───── THE RECORDS
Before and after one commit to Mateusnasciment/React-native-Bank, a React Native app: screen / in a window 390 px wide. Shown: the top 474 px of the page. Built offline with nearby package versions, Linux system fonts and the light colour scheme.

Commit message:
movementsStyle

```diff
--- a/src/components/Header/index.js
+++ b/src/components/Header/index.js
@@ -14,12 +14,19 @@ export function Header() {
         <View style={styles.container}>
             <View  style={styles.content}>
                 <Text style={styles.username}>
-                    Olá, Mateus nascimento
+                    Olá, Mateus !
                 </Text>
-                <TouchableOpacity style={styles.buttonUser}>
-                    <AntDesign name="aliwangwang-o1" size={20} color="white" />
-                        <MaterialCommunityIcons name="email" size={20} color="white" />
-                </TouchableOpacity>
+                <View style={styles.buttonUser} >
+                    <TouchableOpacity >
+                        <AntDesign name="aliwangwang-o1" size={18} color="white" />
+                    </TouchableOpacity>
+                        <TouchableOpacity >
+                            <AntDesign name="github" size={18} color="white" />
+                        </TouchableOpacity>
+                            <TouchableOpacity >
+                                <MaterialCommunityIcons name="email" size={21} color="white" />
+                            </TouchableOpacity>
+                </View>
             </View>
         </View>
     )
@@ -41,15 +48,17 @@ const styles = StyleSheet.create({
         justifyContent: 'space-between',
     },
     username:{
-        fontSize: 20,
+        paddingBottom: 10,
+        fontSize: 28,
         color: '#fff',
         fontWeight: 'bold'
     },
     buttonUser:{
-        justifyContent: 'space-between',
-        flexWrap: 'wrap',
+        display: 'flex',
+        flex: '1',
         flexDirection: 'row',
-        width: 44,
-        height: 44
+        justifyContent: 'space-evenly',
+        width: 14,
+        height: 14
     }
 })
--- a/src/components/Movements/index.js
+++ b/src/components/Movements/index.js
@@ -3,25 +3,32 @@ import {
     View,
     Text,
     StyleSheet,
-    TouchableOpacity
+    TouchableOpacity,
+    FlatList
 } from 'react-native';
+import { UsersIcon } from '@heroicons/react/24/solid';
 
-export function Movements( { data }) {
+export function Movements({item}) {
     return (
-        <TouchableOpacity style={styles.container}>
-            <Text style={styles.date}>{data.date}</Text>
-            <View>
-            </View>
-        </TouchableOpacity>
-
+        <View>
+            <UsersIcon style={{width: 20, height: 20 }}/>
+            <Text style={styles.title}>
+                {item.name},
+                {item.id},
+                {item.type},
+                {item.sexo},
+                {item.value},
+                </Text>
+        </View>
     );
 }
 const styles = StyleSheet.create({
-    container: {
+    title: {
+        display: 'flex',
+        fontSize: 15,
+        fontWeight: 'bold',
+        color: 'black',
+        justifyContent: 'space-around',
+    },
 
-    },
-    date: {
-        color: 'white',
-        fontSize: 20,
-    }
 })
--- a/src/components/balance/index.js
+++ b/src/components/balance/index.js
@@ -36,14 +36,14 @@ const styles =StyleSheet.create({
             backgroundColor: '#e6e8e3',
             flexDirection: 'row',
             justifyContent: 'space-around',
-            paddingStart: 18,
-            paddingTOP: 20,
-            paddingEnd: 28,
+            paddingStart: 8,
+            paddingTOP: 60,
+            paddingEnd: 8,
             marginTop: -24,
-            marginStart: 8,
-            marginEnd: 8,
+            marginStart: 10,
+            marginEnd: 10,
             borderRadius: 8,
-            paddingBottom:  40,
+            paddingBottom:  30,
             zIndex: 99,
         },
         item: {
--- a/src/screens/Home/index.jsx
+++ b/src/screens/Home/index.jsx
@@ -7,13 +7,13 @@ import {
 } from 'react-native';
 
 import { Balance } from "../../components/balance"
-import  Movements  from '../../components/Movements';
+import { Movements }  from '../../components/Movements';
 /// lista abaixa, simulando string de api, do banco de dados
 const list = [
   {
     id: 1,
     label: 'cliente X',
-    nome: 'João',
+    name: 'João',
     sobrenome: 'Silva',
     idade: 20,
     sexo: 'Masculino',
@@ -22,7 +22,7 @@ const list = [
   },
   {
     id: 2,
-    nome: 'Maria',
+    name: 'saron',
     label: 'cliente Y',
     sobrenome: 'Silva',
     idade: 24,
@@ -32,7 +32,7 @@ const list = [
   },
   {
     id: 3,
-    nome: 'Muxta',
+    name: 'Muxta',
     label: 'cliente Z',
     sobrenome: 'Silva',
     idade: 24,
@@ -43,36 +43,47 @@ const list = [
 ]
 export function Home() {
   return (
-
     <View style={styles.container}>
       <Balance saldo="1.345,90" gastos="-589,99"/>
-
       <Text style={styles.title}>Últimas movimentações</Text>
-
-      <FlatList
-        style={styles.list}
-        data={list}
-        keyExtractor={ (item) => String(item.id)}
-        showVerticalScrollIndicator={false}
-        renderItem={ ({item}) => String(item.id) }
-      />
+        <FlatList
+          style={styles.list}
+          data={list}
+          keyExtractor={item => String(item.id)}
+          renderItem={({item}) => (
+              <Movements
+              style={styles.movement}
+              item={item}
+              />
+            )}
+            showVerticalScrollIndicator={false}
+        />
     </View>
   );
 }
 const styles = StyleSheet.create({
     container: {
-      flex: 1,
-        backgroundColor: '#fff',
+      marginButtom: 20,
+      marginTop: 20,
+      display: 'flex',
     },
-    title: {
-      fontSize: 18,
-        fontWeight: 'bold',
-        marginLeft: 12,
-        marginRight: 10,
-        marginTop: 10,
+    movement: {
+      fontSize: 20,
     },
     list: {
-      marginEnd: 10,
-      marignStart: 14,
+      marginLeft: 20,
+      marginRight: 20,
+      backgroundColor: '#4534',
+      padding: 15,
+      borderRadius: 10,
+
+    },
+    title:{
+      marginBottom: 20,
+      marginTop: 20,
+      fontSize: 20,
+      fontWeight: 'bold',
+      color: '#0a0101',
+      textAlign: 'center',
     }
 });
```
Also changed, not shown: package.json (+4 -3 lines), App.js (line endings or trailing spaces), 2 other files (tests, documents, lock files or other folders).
──────────
WHAT TO WORK ON: Scan the data above; copy every line where "function" appears.

RESULT OF THIS EXERCISE:
@@ -14,12 +14,19 @@ export function Header() {
-export function Movements( { data }) {
+export function Movements({item}) {
 export function Home() {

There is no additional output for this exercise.